All entries below must be written out verbatim, and the images must be dropped.

Before-and-after change data
****************************************

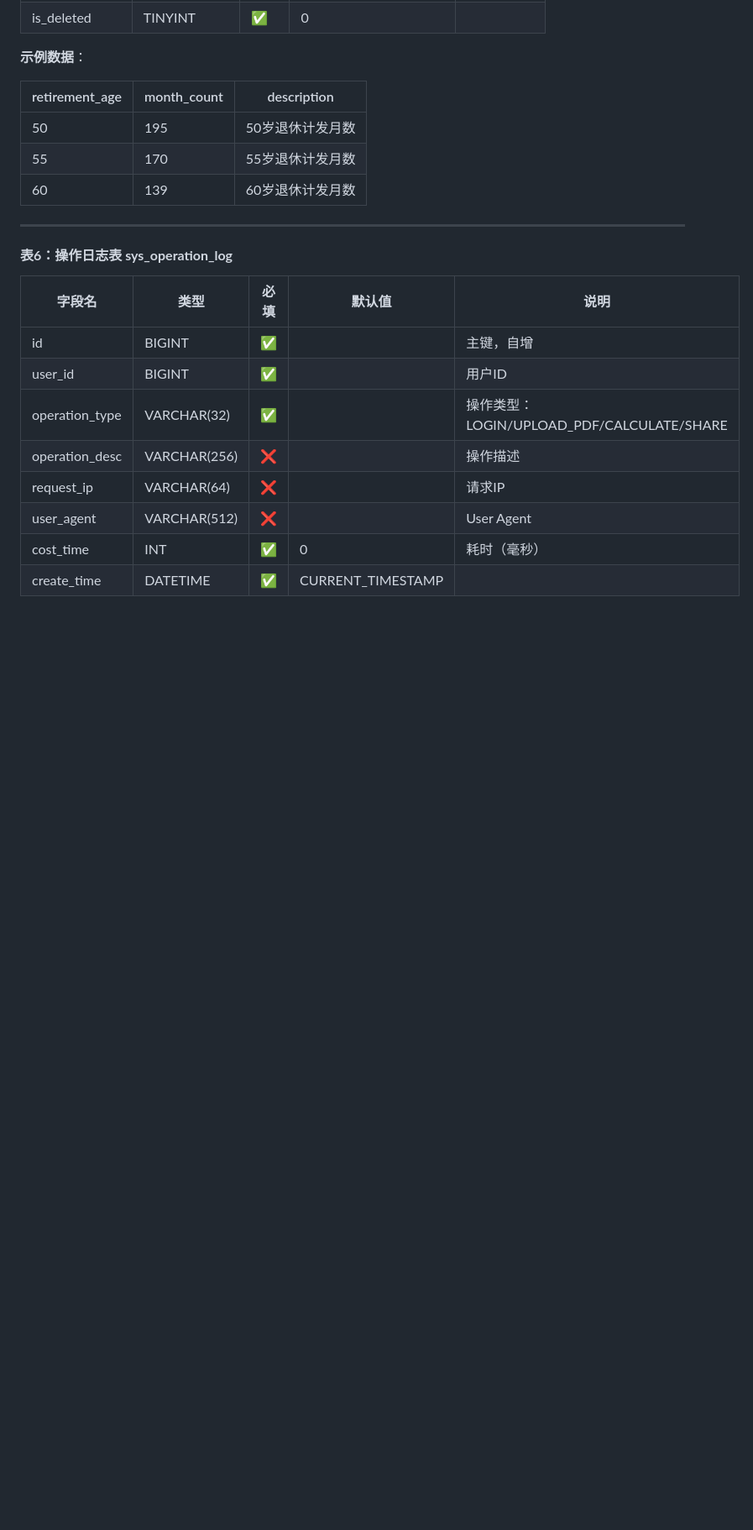
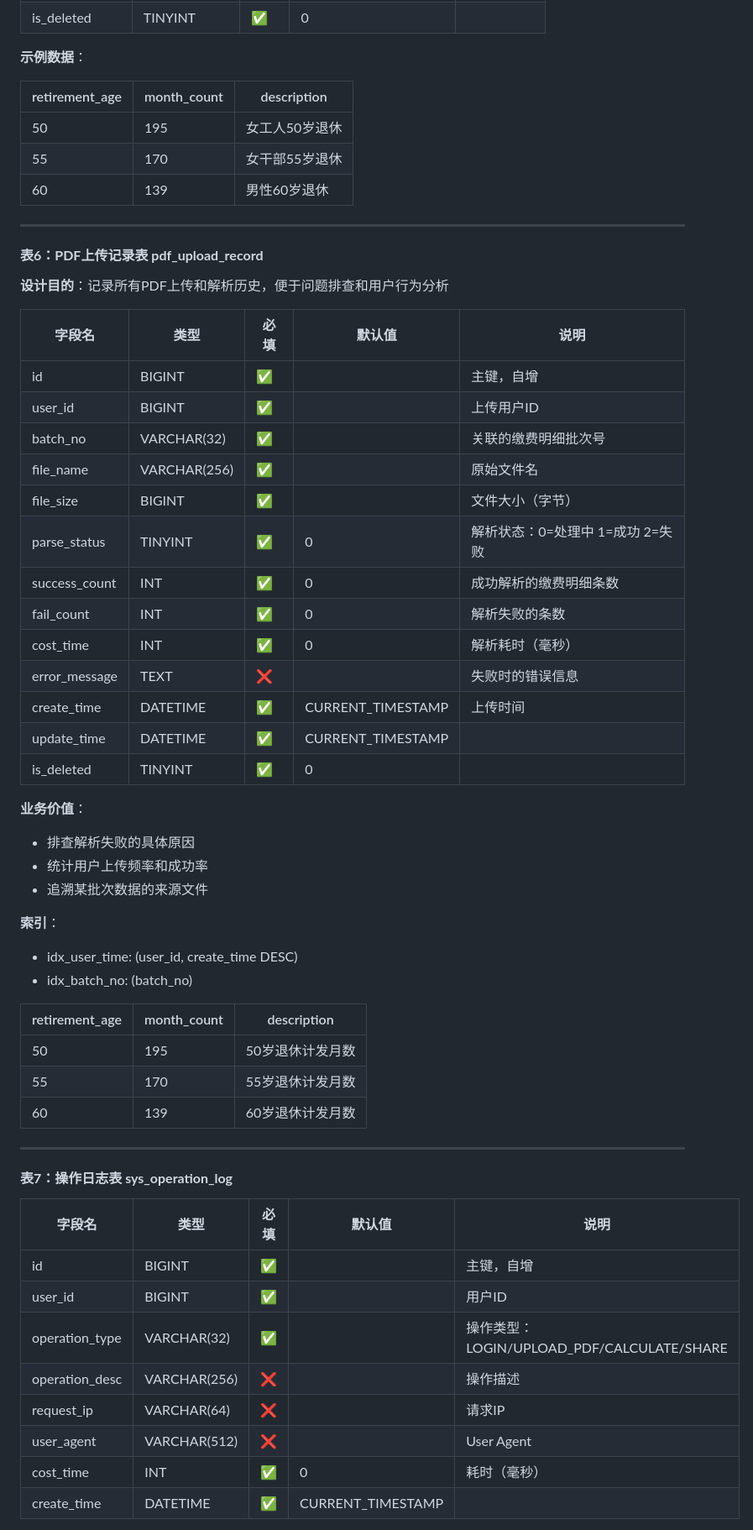
Before and after one commit to surpr1se/fuxiangtui, a Markdown page: 福享退/需求分析文档/小程序功能架构与数据库设计.md, the part around one of its changes. Shown at 84% size. GitHub-like rendering; blank space fills up the shorter version.

```diff
--- a/福享退/需求分析文档/小程序功能架构与数据库设计.md
+++ b/福享退/需求分析文档/小程序功能架构与数据库设计.md
@@ -374,6 +398,43 @@
 **示例数据**：
 
 | retirement_age | month_count | description |
+|----------------|------------|------------|
+| 50 | 195 | 女工人50岁退休 |
+| 55 | 170 | 女干部55岁退休 |
+| 60 | 139 | 男性60岁退休 |
+
+---
+
+#### **表6：PDF上传记录表 pdf_upload_record**
+
+**设计目的**：记录所有PDF上传和解析历史，便于问题排查和用户行为分析
+
+| 字段名 | 类型 | 必填 | 默认值 | 说明 |
+|--------|------|------|--------|------|
+| id | BIGINT | ✅ | | 主键，自增 |
+| user_id | BIGINT | ✅ | | 上传用户ID |
+| batch_no | VARCHAR(32) | ✅ | | 关联的缴费明细批次号 |
+| file_name | VARCHAR(256) | ✅ | | 原始文件名 |
+| file_size | BIGINT | ✅ | | 文件大小（字节） |
+| parse_status | TINYINT | ✅ | 0 | 解析状态：0=处理中 1=成功 2=失败 |
+| success_count | INT | ✅ | 0 | 成功解析的缴费明细条数 |
+| fail_count | INT | ✅ | 0 | 解析失败的条数 |
+| cost_time | INT | ✅ | 0 | 解析耗时（毫秒） |
+| error_message | TEXT | ❌ | | 失败时的错误信息 |
+| create_time | DATETIME | ✅ | CURRENT_TIMESTAMP | 上传时间 |
+| update_time | DATETIME | ✅ | CURRENT_TIMESTAMP | |
+| is_deleted | TINYINT | ✅ | 0 | |
+
+**业务价值**：
+- 排查解析失败的具体原因
+- 统计用户上传频率和成功率
+- 追溯某批次数据的来源文件
+
+**索引**：
+- idx_user_time: (user_id, create_time DESC)
+- idx_batch_no: (batch_no)
+
+| retirement_age | month_count | description |
 |----------------|------------|-------------|
 | 50 | 195 | 50岁退休计发月数 |
 | 55 | 170 | 55岁退休计发月数 |
@@ -381,7 +442,7 @@
 
 ---
 
-#### **表6：操作日志表 sys_operation_log**
+#### **表7：操作日志表 sys_operation_log**
 
 | 字段名 | 类型 | 必填 | 默认值 | 说明 |
 |--------|------|------|--------|------|
```
Also changed, not shown: other parts of 福享退/需求分析文档/小程序功能架构与数据库设计.md (+73 -5 lines).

****************************************

### Result for this task
Before and after one commit to surpr1se/fuxiangtui, a Markdown page: 福享退/需求分析文档/小程序功能架构与数据库设计.md, the part around one of its changes. Shown at 84% size. GitHub-like rendering; blank space fills up the shorter version.

```diff
--- a/福享退/需求分析文档/小程序功能架构与数据库设计.md
+++ b/福享退/需求分析文档/小程序功能架构与数据库设计.md
@@ -374,6 +398,43 @@
 **示例数据**：
 
 | retirement_age | month_count | description |
+|----------------|------------|------------|
+| 50 | 195 | 女工人50岁退休 |
+| 55 | 170 | 女干部55岁退休 |
+| 60 | 139 | 男性60岁退休 |
+
+---
+
+#### **表6：PDF上传记录表 pdf_upload_record**
+
+**设计目的**：记录所有PDF上传和解析历史，便于问题排查和用户行为分析
+
+| 字段名 | 类型 | 必填 | 默认值 | 说明 |
+|--------|------|------|--------|------|
+| id | BIGINT | ✅ | | 主键，自增 |
+| user_id | BIGINT | ✅ | | 上传用户ID |
+| batch_no | VARCHAR(32) | ✅ | | 关联的缴费明细批次号 |
+| file_name | VARCHAR(256) | ✅ | | 原始文件名 |
+| file_size | BIGINT | ✅ | | 文件大小（字节） |
+| parse_status | TINYINT | ✅ | 0 | 解析状态：0=处理中 1=成功 2=失败 |
+| success_count | INT | ✅ | 0 | 成功解析的缴费明细条数 |
+| fail_count | INT | ✅ | 0 | 解析失败的条数 |
+| cost_time | INT | ✅ | 0 | 解析耗时（毫秒） |
+| error_message | TEXT | ❌ | | 失败时的错误信息 |
+| create_time | DATETIME | ✅ | CURRENT_TIMESTAMP | 上传时间 |
+| update_time | DATETIME | ✅ | CURRENT_TIMESTAMP | |
+| is_deleted | TINYINT | ✅ | 0 | |
+
+**业务价值**：
+- 排查解析失败的具体原因
+- 统计用户上传频率和成功率
+- 追溯某批次数据的来源文件
+
+**索引**：
+- idx_user_time: (user_id, create_time DESC)
+- idx_batch_no: (batch_no)
+
+| retirement_age | month_count | description |
 |----------------|------------|-------------|
 | 50 | 195 | 50岁退休计发月数 |
 | 55 | 170 | 55岁退休计发月数 |
@@ -381,7 +442,7 @@
 
 ---
 
-#### **表6：操作日志表 sys_operation_log**
+#### **表7：操作日志表 sys_operation_log**
 
 | 字段名 | 类型 | 必填 | 默认值 | 说明 |
 |--------|------|------|--------|------|
```
Also changed, not shown: other parts of 福享退/需求分析文档/小程序功能架构与数据库设计.md (+73 -5 lines).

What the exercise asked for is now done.